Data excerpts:
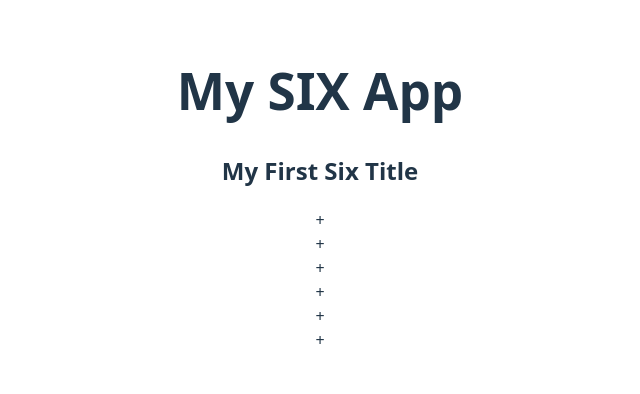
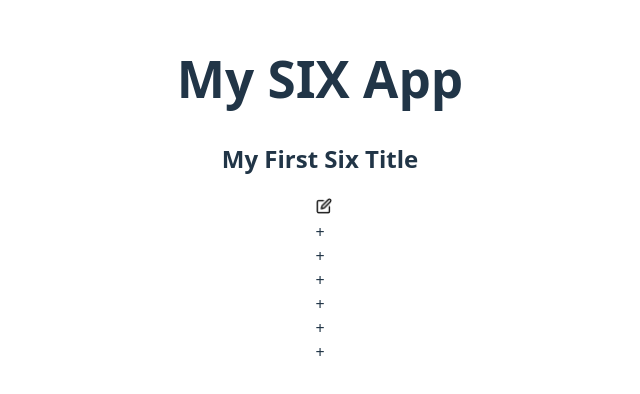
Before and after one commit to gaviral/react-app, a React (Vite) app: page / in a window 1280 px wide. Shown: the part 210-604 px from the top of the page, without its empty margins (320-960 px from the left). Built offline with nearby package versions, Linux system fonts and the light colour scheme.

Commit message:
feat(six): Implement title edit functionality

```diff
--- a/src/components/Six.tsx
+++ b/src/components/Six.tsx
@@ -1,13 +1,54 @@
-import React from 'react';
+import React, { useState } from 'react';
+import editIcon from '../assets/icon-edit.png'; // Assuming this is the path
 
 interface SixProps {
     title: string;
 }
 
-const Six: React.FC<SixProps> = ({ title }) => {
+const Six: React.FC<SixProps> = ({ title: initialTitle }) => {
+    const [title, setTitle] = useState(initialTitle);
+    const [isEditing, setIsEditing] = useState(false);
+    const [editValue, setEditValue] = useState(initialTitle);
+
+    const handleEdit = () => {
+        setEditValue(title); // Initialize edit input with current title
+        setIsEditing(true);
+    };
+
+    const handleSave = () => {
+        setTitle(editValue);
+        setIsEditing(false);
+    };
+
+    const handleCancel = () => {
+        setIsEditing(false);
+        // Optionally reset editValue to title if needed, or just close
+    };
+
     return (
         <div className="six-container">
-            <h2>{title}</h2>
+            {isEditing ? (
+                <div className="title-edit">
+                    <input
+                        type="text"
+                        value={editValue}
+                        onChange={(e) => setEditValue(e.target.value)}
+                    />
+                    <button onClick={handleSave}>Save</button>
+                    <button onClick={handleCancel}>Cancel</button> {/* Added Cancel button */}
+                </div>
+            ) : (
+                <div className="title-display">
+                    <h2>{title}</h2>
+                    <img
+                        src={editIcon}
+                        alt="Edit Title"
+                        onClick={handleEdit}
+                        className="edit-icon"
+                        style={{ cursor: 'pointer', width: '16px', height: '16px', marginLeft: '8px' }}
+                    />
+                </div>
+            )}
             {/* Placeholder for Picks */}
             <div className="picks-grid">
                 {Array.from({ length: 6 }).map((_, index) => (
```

> **Exercise details**
Strip out the pictures and quote the remaining data word for word.

> **Answer to this task**
Before and after one commit to gaviral/react-app, a React (Vite) app: page / in a window 1280 px wide. Shown: the part 210-604 px from the top of the page, without its empty margins (320-960 px from the left). Built offline with nearby package versions, Linux system fonts and the light colour scheme.

Commit message:
feat(six): Implement title edit functionality

```diff
--- a/src/components/Six.tsx
+++ b/src/components/Six.tsx
@@ -1,13 +1,54 @@
-import React from 'react';
+import React, { useState } from 'react';
+import editIcon from '../assets/icon-edit.png'; // Assuming this is the path
 
 interface SixProps {
     title: string;
 }
 
-const Six: React.FC<SixProps> = ({ title }) => {
+const Six: React.FC<SixProps> = ({ title: initialTitle }) => {
+    const [title, setTitle] = useState(initialTitle);
+    const [isEditing, setIsEditing] = useState(false);
+    const [editValue, setEditValue] = useState(initialTitle);
+
+    const handleEdit = () => {
+        setEditValue(title); // Initialize edit input with current title
+        setIsEditing(true);
+    };
+
+    const handleSave = () => {
+        setTitle(editValue);
+        setIsEditing(false);
+    };
+
+    const handleCancel = () => {
+        setIsEditing(false);
+        // Optionally reset editValue to title if needed, or just close
+    };
+
     return (
         <div className="six-container">
-            <h2>{title}</h2>
+            {isEditing ? (
+                <div className="title-edit">
+                    <input
+                        type="text"
+                        value={editValue}
+                        onChange={(e) => setEditValue(e.target.value)}
+                    />
+                    <button onClick={handleSave}>Save</button>
+                    <button onClick={handleCancel}>Cancel</button> {/* Added Cancel button */}
+                </div>
+            ) : (
+                <div className="title-display">
+                    <h2>{title}</h2>
+                    <img
+                        src={editIcon}
+                        alt="Edit Title"
+                        onClick={handleEdit}
+                        className="edit-icon"
+                        style={{ cursor: 'pointer', width: '16px', height: '16px', marginLeft: '8px' }}
+                    />
+                </div>
+            )}
             {/* Placeholder for Picks */}
             <div className="picks-grid">
                 {Array.from({ length: 6 }).map((_, index) => (
```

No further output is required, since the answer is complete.